## Required action
For the string "click", find every matching line in the records and copy it.

Start of Data

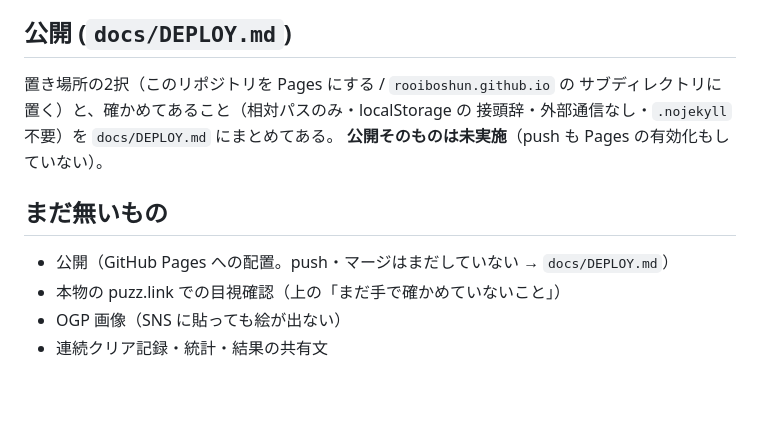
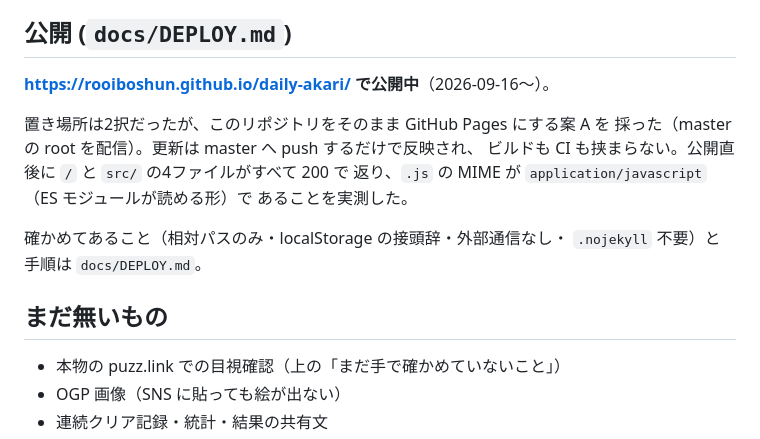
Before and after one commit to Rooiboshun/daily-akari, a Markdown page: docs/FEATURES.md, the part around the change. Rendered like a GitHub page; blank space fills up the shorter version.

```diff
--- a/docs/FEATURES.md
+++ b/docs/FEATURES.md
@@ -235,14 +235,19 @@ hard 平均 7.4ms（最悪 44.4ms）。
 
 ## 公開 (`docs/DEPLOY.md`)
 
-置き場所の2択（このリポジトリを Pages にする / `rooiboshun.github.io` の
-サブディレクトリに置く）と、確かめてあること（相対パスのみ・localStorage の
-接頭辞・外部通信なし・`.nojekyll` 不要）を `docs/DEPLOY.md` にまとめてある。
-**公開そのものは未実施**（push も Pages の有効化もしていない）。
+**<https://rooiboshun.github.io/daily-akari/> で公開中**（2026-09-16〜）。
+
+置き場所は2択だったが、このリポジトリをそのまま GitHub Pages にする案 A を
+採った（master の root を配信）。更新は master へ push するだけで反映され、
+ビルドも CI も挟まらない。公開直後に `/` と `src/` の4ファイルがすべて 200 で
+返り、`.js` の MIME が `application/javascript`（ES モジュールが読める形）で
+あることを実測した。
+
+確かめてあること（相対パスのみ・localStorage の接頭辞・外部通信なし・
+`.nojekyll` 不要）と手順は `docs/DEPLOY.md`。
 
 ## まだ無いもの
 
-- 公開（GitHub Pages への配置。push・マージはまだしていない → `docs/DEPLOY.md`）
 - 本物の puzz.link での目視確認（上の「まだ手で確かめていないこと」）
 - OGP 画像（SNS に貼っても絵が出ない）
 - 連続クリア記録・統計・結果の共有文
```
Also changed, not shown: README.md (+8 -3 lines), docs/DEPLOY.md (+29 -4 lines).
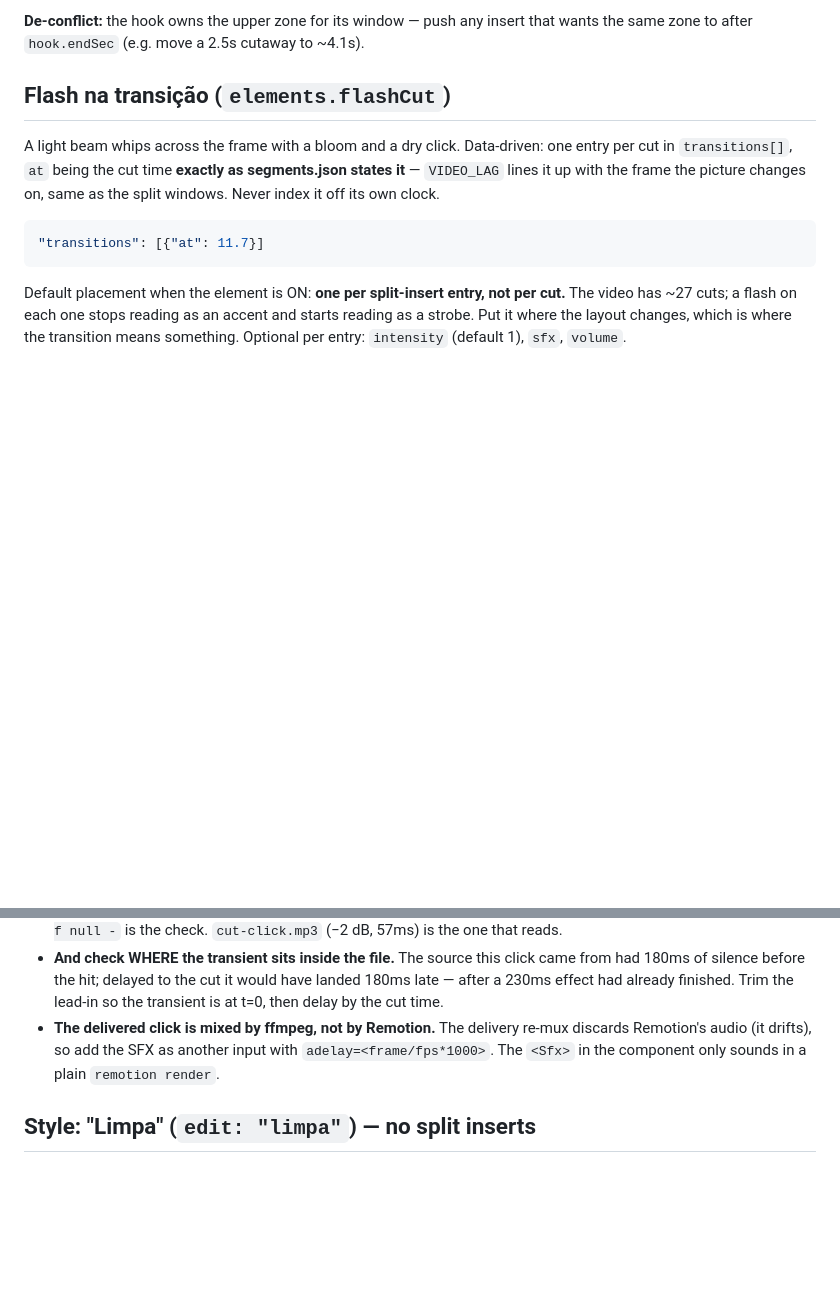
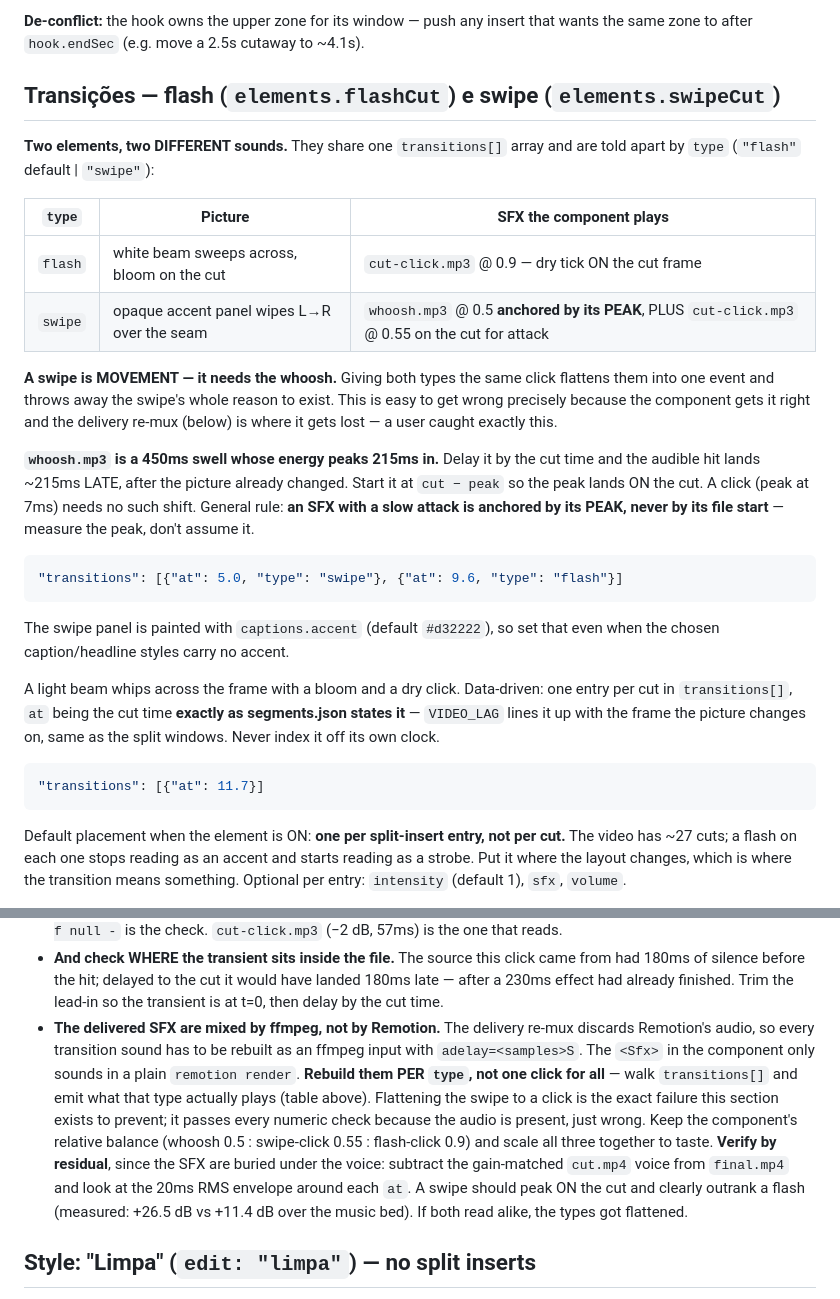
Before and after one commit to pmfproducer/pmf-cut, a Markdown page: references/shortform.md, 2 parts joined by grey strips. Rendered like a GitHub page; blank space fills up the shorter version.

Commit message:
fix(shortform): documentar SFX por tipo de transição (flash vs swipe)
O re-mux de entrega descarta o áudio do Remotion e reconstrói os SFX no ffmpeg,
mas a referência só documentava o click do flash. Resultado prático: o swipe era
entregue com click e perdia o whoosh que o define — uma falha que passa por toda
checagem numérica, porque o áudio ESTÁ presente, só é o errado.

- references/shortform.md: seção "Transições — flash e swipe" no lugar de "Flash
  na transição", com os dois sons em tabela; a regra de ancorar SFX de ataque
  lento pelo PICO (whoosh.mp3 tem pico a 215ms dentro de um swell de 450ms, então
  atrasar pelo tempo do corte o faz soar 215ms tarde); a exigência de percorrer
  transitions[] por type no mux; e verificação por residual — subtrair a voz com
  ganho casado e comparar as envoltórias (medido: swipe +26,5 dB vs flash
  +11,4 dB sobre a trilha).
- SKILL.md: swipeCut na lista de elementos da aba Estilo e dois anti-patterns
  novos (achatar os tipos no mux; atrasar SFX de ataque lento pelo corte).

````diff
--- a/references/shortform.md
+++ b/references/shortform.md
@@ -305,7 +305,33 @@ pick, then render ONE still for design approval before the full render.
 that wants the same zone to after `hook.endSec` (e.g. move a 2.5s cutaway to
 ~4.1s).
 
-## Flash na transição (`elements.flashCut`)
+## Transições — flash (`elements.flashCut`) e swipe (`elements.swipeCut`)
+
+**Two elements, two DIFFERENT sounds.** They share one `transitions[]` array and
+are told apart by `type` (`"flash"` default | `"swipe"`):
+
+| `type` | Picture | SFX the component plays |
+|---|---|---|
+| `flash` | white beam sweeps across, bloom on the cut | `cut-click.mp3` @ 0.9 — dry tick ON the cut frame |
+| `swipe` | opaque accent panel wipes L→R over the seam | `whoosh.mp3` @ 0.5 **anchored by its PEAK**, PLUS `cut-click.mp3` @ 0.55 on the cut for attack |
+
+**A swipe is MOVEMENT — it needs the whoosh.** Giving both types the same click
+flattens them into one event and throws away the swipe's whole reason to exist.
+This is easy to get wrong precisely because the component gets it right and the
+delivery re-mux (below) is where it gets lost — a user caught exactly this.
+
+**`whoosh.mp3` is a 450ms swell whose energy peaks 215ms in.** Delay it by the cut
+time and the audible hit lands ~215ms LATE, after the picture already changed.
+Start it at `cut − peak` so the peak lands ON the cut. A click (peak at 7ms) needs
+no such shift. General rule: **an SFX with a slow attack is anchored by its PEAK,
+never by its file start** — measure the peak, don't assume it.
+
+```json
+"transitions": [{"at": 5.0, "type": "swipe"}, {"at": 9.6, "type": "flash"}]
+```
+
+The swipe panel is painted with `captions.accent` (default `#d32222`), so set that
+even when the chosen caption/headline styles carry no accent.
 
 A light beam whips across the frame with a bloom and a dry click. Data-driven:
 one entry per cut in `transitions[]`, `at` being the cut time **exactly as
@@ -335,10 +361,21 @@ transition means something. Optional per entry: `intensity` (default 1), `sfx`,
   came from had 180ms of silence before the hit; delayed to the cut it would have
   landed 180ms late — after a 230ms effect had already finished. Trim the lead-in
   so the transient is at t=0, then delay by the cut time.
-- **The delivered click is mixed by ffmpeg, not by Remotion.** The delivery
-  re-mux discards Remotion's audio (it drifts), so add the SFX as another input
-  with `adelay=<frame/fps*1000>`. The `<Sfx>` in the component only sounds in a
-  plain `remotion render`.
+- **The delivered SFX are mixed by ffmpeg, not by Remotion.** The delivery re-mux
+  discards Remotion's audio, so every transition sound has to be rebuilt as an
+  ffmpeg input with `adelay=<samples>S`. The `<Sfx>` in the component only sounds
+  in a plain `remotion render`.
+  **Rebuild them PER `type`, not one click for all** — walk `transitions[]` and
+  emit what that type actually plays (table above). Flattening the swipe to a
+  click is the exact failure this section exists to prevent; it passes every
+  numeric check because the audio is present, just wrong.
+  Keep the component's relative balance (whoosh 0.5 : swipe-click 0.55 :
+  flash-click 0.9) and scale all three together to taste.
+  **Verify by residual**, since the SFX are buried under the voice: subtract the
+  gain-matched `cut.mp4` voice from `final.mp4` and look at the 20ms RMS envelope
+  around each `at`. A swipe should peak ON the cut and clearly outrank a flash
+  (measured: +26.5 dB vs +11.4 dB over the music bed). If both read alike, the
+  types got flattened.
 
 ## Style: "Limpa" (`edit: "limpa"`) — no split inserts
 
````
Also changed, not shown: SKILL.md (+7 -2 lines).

End of Data

## Your response
mas a referência só documentava o click do flash. Resultado prático: o swipe era
entregue com click e perdia o whoosh que o define — uma falha que passa por toda
+| `flash` | white beam sweeps across, bloom on the cut | `cut-click.mp3` @ 0.9 — dry tick ON the cut frame |
+| `swipe` | opaque accent panel wipes L→R over the seam | `whoosh.mp3` @ 0.5 **anchored by its PEAK**, PLUS `cut-click.mp3` @ 0.55 on the cut for attack |
+**A swipe is MOVEMENT — it needs the whoosh.** Giving both types the same click
+Start it at `cut − peak` so the peak lands ON the cut. A click (peak at 7ms) needs
 A light beam whips across the frame with a bloom and a dry click. Data-driven:
-- **The delivered click is mixed by ffmpeg, not by Remotion.** The delivery
+  **Rebuild them PER `type`, not one click for all** — walk `transitions[]` and
+  click is the exact failure this section exists to prevent; it passes every
+  Keep the component's relative balance (whoosh 0.5 : swipe-click 0.55 :
+  flash-click 0.9) and scale all three together to taste.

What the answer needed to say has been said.